'snap login' behavior and user permissions

It might be against snap’s philosophy, but I’d want only the root user to be able to mess with the execution of some snaps (start/stop/getting infos about a private snap’s channels…).

When using ‘snap login’ with root user account, it does what I want: only the root user can start/stop snaps.
But this method does not work in bash scripts that I use to set up the environment. I also prefer not doing much things loged in as root.

Using ‘sudo snap login’ with a user account, logs in the current user and then this user can start/stop snaps. This is not the behavior that I’d want.

I found a workaround, I run ‘sudo snap login’ and then I change permissions of “.snap/auth.json” and then move the “.snap” folder into the root home folder, only the root user gets the right permissions and the user loses it.

It seems to be ok for my use case but I feel like reaaally bending snap. I’d like to know if there is a cleaner way to do what I want. I’d also like a bit of background about how all this works to have a better understanding of what goes on.

Thanks for the help !

is there a particular reason you want to be logged in at all ?
just do not log in and use sudo for all snap commands …
snap login is optional …
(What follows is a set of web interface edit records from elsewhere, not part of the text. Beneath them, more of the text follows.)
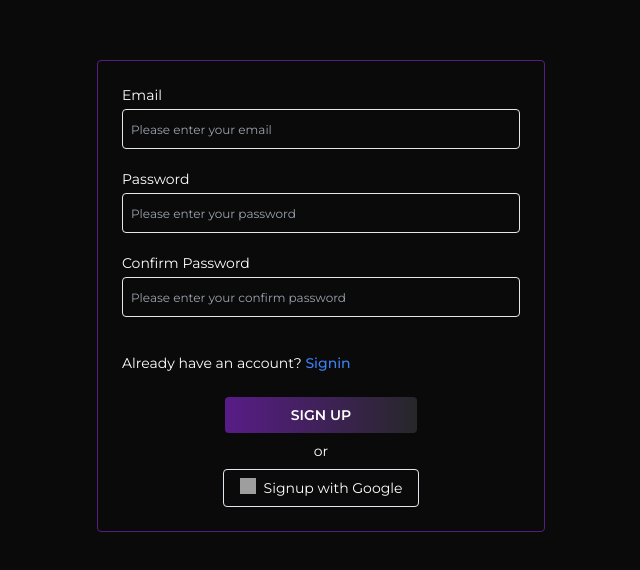
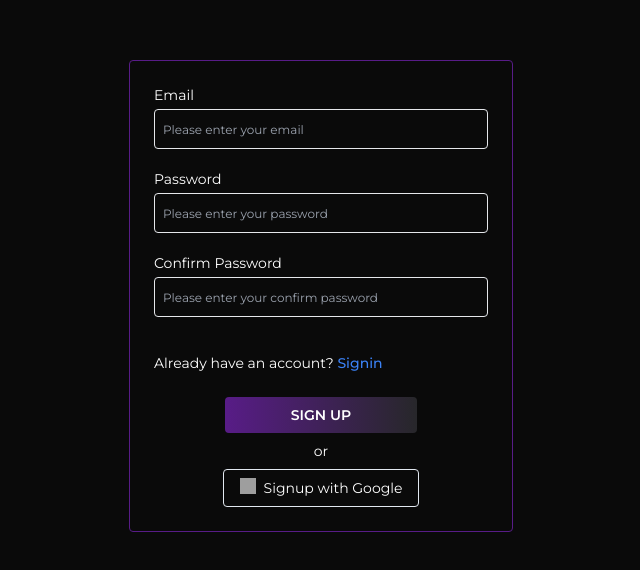
Before and after one commit to amartripathi0/Bi-Gaze, a React (Vite) app in the folder web_frontend/: page /examinee/signup in a window 1280 px wide. Shown: the part 104-674 px from the top of the page, without its empty margins (319-959 px from the left). Built offline with nearby package versions, Linux system fonts and the light colour scheme; no server answers; grey boxes are pictures that could not be loaded.

Commit message:
add firebase auth in signup

```diff
--- a/web_frontend/src/components/shared/form/Signup.tsx
+++ b/web_frontend/src/components/shared/form/Signup.tsx
@@ -3,7 +3,7 @@ import { SignupFormData, UserSignupSchema } from "@/types";
 import FormField from "./FormField";
 import { zodResolver } from "@hookform/resolvers/zod";
 import PurpleBorderContainer from "@/components/quiz/containers/PurpleBorderContainer";
-import { Link } from "react-router-dom";
+import { Link, useNavigate } from "react-router-dom";
 import PurpleZincButton from "../buttons/PurpleZincButton";
 import {
   createUserWithEmailAndPassword,
@@ -16,6 +16,7 @@ import { auth } from "../../../firebase";
 const provider = new GoogleAuthProvider();
 
 function SignupForm({ userType }: { userType: string }) {
+  const navigate = useNavigate();
   const {
     register,
     handleSubmit,
@@ -30,6 +31,10 @@ function SignupForm({ userType }: { userType: string }) {
         password
       );
       await updateProfile(userCredential.user, { displayName: userType });
+
+      if (userCredential.user) {
+        navigate("/examinee");
+      }
     } catch (error) {
       console.error("Error signing up:", error);
     }
@@ -39,6 +44,10 @@ function SignupForm({ userType }: { userType: string }) {
     try {
       const userCredential = await signInWithPopup(auth, provider);
       await updateProfile(userCredential.user, { displayName: userType });
+
+      if (userCredential.user) {
+        navigate("/examinee");
+      }
     } catch (error) {
       console.error("Error during Google sign-in:", error);
     }
@@ -49,7 +58,7 @@ function SignupForm({ userType }: { userType: string }) {
       onSubmit={handleSubmit(onSubmit)}
       className="flex justify-center items-center h-screen"
     >
-      <PurpleBorderContainer additionalStyles="flex-col gap-2 flex p-6 w-1/2 max-w-md">
+      <PurpleBorderContainer additionalStyles="flex-col gap-2 flex p-6 w-1/2 max-w-sm">
         <FormField
           type="email"
           placeholder="Email"
```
Yes, I use a private snap.

ah, in that case it is indeed not optional :slight_smile: